WORK REQUIRED >> Total the lines of the entries below that hold the string "README", then write only that total.
******
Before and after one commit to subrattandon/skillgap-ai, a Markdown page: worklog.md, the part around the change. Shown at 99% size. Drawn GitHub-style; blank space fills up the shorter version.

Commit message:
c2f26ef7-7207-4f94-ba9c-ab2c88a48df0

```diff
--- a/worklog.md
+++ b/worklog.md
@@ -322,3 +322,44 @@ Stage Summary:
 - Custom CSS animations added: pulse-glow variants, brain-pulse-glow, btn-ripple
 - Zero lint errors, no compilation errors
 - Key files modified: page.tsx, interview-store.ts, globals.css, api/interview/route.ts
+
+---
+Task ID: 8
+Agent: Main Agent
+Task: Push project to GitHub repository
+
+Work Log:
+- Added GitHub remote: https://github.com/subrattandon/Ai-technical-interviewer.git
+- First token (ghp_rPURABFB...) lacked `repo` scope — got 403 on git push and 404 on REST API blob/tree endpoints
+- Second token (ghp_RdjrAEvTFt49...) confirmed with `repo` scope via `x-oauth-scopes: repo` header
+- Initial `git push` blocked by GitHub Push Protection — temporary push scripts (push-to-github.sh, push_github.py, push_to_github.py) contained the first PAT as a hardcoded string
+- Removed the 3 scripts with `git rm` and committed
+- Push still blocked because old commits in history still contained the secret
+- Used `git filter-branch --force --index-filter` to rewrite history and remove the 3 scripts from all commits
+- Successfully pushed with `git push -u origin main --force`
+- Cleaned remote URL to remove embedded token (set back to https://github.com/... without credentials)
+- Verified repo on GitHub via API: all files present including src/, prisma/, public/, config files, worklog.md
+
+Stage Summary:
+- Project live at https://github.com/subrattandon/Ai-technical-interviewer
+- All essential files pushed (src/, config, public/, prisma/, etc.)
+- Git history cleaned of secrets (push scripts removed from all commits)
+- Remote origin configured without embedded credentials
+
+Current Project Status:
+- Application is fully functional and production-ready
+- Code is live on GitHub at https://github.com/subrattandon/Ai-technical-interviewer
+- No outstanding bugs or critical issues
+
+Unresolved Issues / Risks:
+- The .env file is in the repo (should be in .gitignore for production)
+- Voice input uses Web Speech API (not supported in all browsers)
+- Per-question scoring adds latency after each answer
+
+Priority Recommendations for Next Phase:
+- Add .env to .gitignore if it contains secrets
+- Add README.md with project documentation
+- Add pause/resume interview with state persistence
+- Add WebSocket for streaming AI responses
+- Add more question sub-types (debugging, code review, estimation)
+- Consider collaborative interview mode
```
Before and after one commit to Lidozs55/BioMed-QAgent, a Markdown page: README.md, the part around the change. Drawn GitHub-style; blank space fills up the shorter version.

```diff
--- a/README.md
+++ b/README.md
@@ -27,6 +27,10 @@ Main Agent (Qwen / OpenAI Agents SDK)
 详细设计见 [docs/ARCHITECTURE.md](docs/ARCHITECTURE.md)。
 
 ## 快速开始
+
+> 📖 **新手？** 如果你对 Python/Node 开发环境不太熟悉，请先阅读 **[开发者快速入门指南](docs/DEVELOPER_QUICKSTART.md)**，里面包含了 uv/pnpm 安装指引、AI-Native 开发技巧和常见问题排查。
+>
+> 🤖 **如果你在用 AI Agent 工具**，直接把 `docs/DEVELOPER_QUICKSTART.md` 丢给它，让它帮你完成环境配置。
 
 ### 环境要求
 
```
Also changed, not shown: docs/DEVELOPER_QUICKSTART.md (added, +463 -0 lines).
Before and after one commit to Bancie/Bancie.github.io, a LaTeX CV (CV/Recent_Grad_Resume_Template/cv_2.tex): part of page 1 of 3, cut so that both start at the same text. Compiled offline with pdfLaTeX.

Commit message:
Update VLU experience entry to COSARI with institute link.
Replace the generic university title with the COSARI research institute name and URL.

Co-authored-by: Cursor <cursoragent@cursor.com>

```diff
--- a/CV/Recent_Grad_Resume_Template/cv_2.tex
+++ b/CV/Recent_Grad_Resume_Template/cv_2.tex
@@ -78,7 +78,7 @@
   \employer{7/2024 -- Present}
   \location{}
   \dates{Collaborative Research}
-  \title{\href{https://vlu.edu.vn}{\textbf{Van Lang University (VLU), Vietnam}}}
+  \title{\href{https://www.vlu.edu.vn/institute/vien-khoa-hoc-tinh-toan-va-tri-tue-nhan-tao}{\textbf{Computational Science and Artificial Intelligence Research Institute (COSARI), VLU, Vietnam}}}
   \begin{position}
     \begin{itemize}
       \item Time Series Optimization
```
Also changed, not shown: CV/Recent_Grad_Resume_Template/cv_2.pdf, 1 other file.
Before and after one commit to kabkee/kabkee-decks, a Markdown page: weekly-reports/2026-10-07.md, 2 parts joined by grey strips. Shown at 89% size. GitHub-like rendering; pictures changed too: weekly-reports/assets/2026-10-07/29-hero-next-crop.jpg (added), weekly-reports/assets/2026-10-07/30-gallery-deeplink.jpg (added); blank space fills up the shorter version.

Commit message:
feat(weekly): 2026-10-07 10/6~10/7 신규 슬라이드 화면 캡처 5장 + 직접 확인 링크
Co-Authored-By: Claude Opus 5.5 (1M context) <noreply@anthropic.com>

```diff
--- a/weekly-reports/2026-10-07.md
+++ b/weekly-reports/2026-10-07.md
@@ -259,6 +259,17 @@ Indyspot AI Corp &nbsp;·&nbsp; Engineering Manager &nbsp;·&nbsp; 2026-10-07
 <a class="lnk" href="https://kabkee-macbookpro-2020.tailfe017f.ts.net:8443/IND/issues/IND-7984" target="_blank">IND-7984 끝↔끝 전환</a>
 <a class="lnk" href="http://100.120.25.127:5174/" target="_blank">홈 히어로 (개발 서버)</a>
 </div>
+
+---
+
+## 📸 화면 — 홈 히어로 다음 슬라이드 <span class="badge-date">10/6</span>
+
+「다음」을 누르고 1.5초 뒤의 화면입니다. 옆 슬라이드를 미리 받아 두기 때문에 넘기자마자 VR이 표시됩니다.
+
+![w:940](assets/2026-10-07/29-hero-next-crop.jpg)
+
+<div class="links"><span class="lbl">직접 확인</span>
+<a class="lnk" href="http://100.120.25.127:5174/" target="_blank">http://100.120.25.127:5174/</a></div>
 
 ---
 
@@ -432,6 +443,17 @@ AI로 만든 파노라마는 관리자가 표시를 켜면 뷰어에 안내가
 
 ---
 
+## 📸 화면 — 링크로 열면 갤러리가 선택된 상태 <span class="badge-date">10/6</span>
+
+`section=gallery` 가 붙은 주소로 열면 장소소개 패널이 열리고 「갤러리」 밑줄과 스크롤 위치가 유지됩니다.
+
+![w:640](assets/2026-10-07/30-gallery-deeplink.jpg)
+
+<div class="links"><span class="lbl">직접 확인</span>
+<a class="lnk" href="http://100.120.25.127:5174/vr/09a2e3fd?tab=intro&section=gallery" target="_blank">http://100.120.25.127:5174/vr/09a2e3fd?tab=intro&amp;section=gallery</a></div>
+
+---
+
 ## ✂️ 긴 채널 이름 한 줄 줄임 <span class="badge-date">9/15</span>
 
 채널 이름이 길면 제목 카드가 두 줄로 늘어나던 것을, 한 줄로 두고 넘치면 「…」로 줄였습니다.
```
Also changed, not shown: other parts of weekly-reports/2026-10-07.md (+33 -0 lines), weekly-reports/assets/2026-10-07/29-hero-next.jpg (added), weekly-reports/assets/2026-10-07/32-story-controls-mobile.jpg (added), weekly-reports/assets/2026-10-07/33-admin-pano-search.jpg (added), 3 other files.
******
WRITTEN SOLUTION >> 4